Since 2016, India and the United States have collaborated to build the capacity of African troops for UN peacekeeping operations through the annual UN Peacekeeping Course for African Partners (UNPCAP-III) programme. As a result, the first United Nations Peacekeeping Course for African Partners (UNPCAP-01) was launched by the Centre for United Nations Peacekeeping in India (CUNPK), New Delhi.

India has established defence academies and colleges in several African nations, including the military academy in Ethiopia, the Naval War College in Nigeria, and the Ghanaian Air Force. India has also dispatched training delegations to many African nations. Together with their counterparts in Namibia, Tanzania, Zambia, Uganda, Namibia, Botswana, Lesotho, Mauritius, and Seychelles, these military training units have conducted joint exercises.

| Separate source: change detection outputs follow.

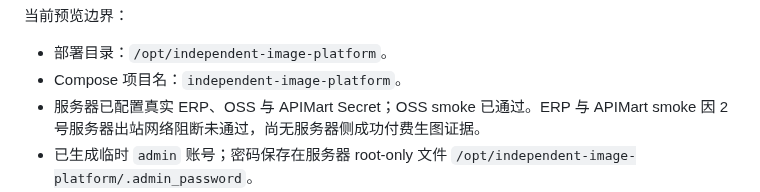
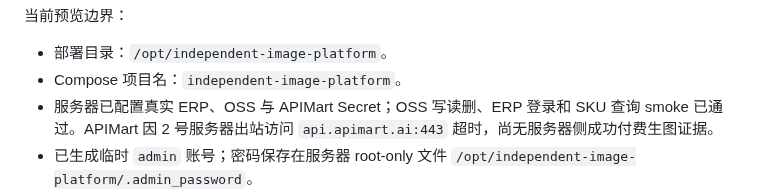
Before and after one commit to yuanZhang7777777/picturesGeneratePlatform, a Markdown page: README.md, the part around the change. Drawn GitHub-style.

```diff
--- a/README.md
+++ b/README.md
@@ -27,7 +27,7 @@ SKU 是一级后端入口：`POST /api/projects/{id}/sku-import/` 接受最多 5
 
 - 部署目录：`/opt/independent-image-platform`。
 - Compose 项目名：`independent-image-platform`。
-- 服务器已配置真实 ERP、OSS 与 APIMart Secret；OSS smoke 已通过。ERP 与 APIMart smoke 因 2 号服务器出站网络阻断未通过，尚无服务器侧成功付费生图证据。
+- 服务器已配置真实 ERP、OSS 与 APIMart Secret；OSS 写读删、ERP 登录和 SKU 查询 smoke 已通过。APIMart 因 2 号服务器出站访问 `api.apimart.ai:443` 超时，尚无服务器侧成功付费生图证据。
 - 已生成临时 `admin` 账号；密码保存在服务器 root-only 文件 `/opt/independent-image-platform/.admin_password`。
 - APIMart、OSS 与 ERP 凭据只写入服务器 root-only `.env` 或 Secret；不进入仓库、文档、前端、数据库、日志、Prompt 或导出包。
 - 模型名称、端点、参数、响应和限流以 [APIMart 中文文档](https://docs.apimart.ai/cn) 与受限账户契约测试为准；不以模型原厂文档直接推断可接入性。
```
Also changed, not shown: docs/project/STATUS.md (+4 -3 lines), docs/runbook.md (+3 -6 lines).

An all-female police force from India was deployed to Liberia in 2007 as part of the United Nations Mission in Liberia (UNMIL). In the history of UN peacekeeping, this was the first all-female police unit. They were praised as role models for their nine years of service in Liberia. Their inspiration largely contributed to the increasing number of women soldiers in different security forces.

Africa-India Field Training Exercise-2019 (AFINDEX-19), India's first-ever joint exercise with African nations, occurred in Pune in March 2019. The first iteration of the exercise included participation from 17 African countries in total. The AFINDEX-19 exercise was created to assist participating nations in organising and carrying out peacekeeping and humanitarian mine action (HMA) operations.

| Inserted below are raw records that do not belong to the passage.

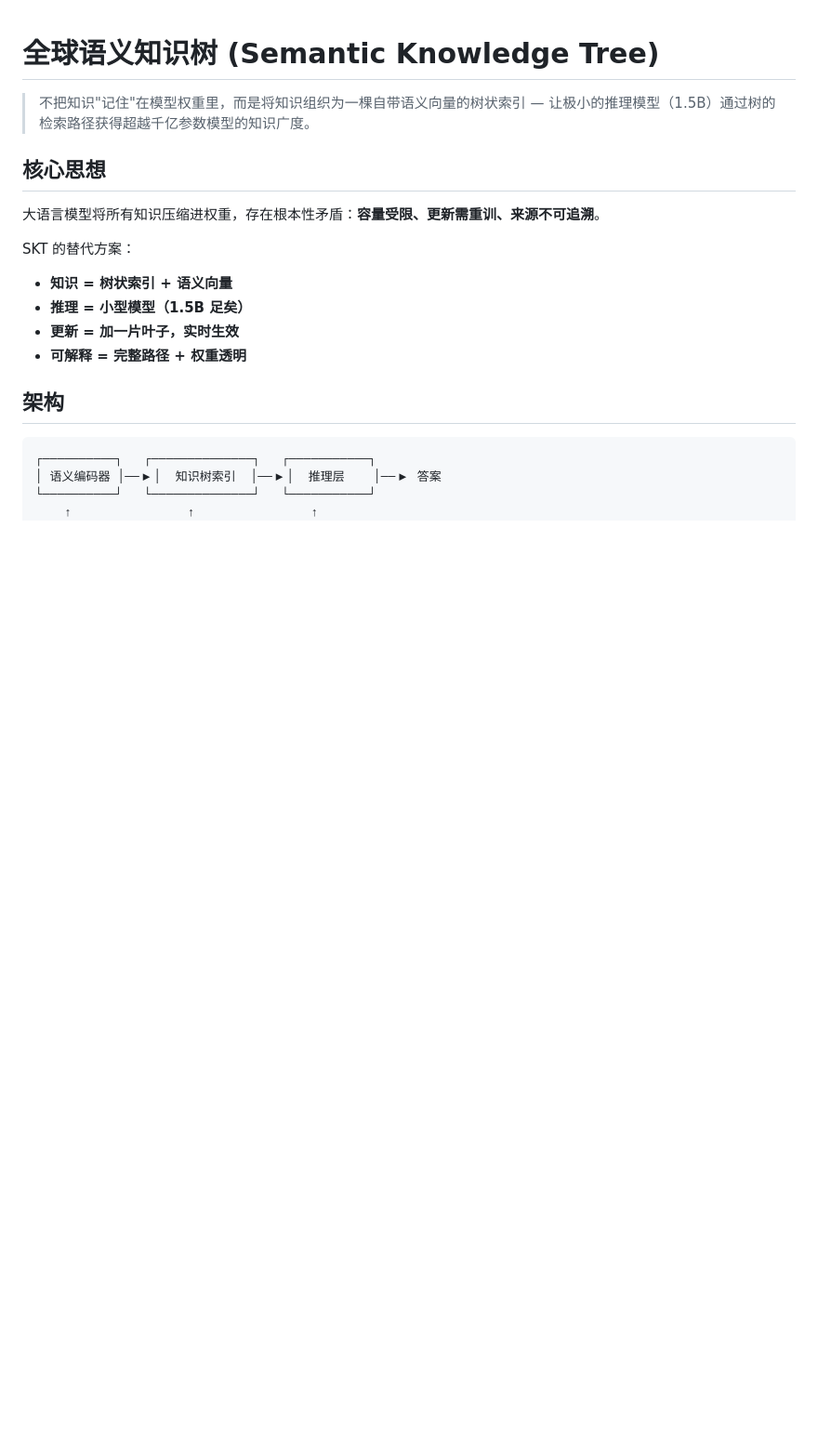
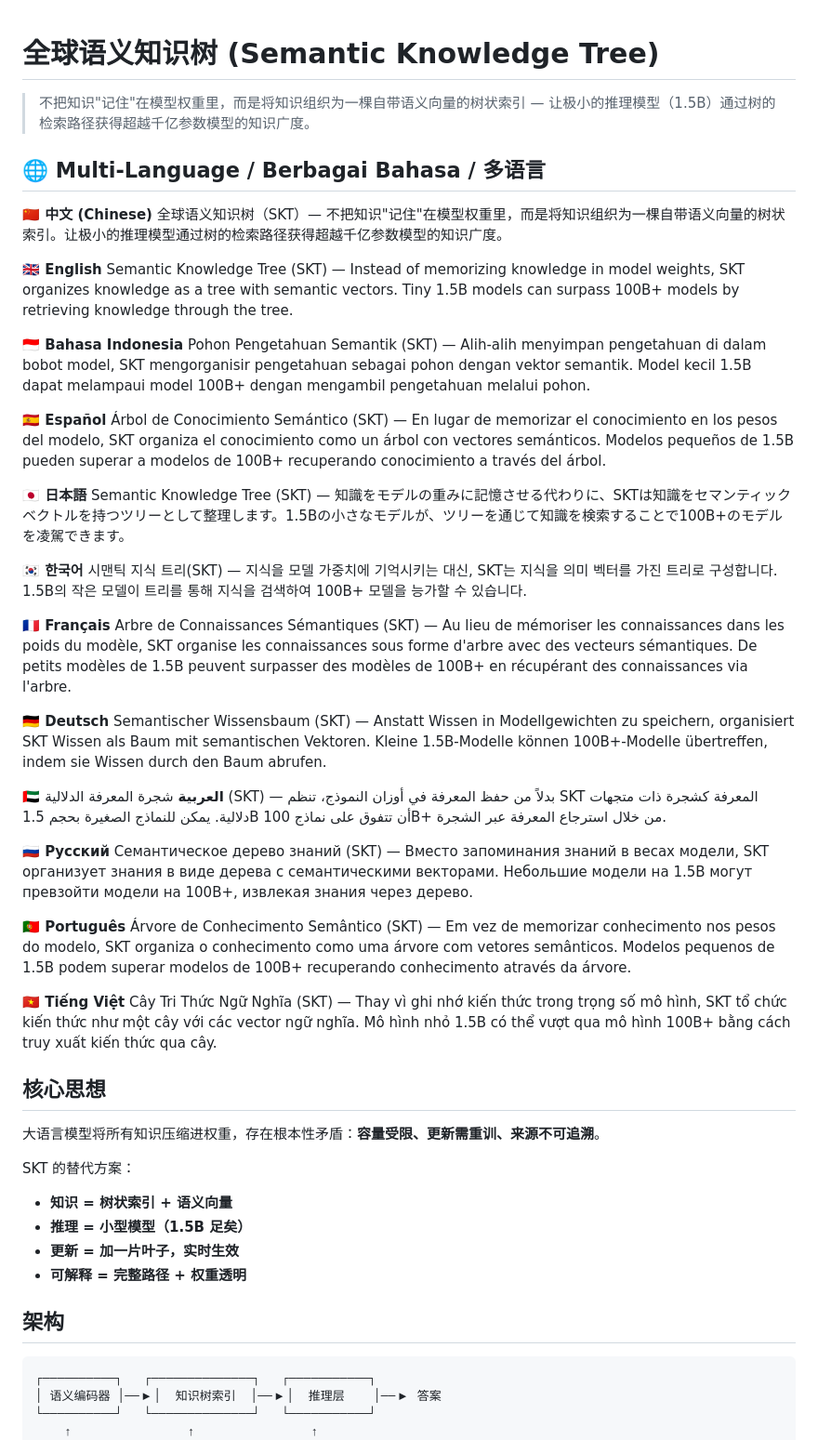
Before and after one commit to zds745926/semantic-knowledge-tree, a Markdown page: README.md, the part around the change. Shown at 93% size. Drawn GitHub-style; blank space fills up the shorter version.

Commit message:
🌐 添加12种语言的项目描述 (中/英/印尼/西/日/韩/法/德/阿/俄/葡/越)

```diff
--- a/README.md
+++ b/README.md
@@ -1,6 +1,44 @@
 # 全球语义知识树 (Semantic Knowledge Tree)
 
 > 不把知识"记住"在模型权重里，而是将知识组织为一棵自带语义向量的树状索引 — 让极小的推理模型（1.5B）通过树的检索路径获得超越千亿参数模型的知识广度。
+
+## 🌐 Multi-Language / Berbagai Bahasa / 多语言
+
+**🇨🇳 中文 (Chinese)**
+全球语义知识树（SKT）— 不把知识"记住"在模型权重里，而是将知识组织为一棵自带语义向量的树状索引。让极小的推理模型通过树的检索路径获得超越千亿参数模型的知识广度。
+
+**🇬🇧 English**
+Semantic Knowledge Tree (SKT) — Instead of memorizing knowledge in model weights, SKT organizes knowledge as a tree with semantic vectors. Tiny 1.5B models can surpass 100B+ models by retrieving knowledge through the tree.
+
+**🇮🇩 Bahasa Indonesia**
+Pohon Pengetahuan Semantik (SKT) — Alih-alih menyimpan pengetahuan di dalam bobot model, SKT mengorganisir pengetahuan sebagai pohon dengan vektor semantik. Model kecil 1.5B dapat melampaui model 100B+ dengan mengambil pengetahuan melalui pohon.
+
+**🇪🇸 Español**
+Árbol de Conocimiento Semántico (SKT) — En lugar de memorizar el conocimiento en los pesos del modelo, SKT organiza el conocimiento como un árbol con vectores semánticos. Modelos pequeños de 1.5B pueden superar a modelos de 100B+ recuperando conocimiento a través del árbol.
+
+**🇯🇵 日本語**
+Semantic Knowledge Tree (SKT) — 知識をモデルの重みに記憶させる代わりに、SKTは知識をセマンティックベクトルを持つツリーとして整理します。1.5Bの小さなモデルが、ツリーを通じて知識を検索することで100B+のモデルを凌駕できます。
+
+**🇰🇷 한국어**
+시맨틱 지식 트리(SKT) — 지식을 모델 가중치에 기억시키는 대신, SKT는 지식을 의미 벡터를 가진 트리로 구성합니다. 1.5B의 작은 모델이 트리를 통해 지식을 검색하여 100B+ 모델을 능가할 수 있습니다.
+
+**🇫🇷 Français**
+Arbre de Connaissances Sémantiques (SKT) — Au lieu de mémoriser les connaissances dans les poids du modèle, SKT organise les connaissances sous forme d'arbre avec des vecteurs sémantiques. De petits modèles de 1.5B peuvent surpasser des modèles de 100B+ en récupérant des connaissances via l'arbre.
+
+**🇩🇪 Deutsch**
+Semantischer Wissensbaum (SKT) — Anstatt Wissen in Modellgewichten zu speichern, organisiert SKT Wissen als Baum mit semantischen Vektoren. Kleine 1.5B-Modelle können 100B+-Modelle übertreffen, indem sie Wissen durch den Baum abrufen.
+
+**🇦🇪 العربية**
+شجرة المعرفة الدلالية (SKT) — بدلاً من حفظ المعرفة في أوزان النموذج، تنظم SKT المعرفة كشجرة ذات متجهات دلالية. يمكن للنماذج الصغيرة بحجم 1.5B أن تتفوق على نماذج 100B+ من خلال استرجاع المعرفة عبر الشجرة.
+
+**🇷🇺 Русский**
+Семантическое дерево знаний (SKT) — Вместо запоминания знаний в весах модели, SKT организует знания в виде дерева с семантическими векторами. Небольшие модели на 1.5B могут превзойти модели на 100B+, извлекая знания через дерево.
+
+**🇵🇹 Português**
+Árvore de Conhecimento Semântico (SKT) — Em vez de memorizar conhecimento nos pesos do modelo, SKT organiza o conhecimento como uma árvore com vetores semânticos. Modelos pequenos de 1.5B podem superar modelos de 100B+ recuperando conhecimento através da árvore.
+
+**🇻🇳 Tiếng Việt**
+Cây Tri Thức Ngữ Nghĩa (SKT) — Thay vì ghi nhớ kiến thức trong trọng số mô hình, SKT tổ chức kiến thức như một cây với các vector ngữ nghĩa. Mô hình nhỏ 1.5B có thể vượt qua mô hình 100B+ bằng cách truy xuất kiến thức qua cây.
 
 ## 核心思想
 
```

India has solidly expanded its maritime security cooperation along with several other coastal African nations, including Mauritius, the Seychelles, and others. India has frequently been the first nation on the scene in HADR (humanitarian aid and disaster relief) crises and is guided by the SAGAR doctrine regarding maritime security. India's humanitarian and disaster relief efforts have been acknowledged and highly praised, including the Indian Navy's prompt assistance and meticulous professionalism during Cyclone IDAI in Mozambique in 2019. The right moment has come to advance this collaboration.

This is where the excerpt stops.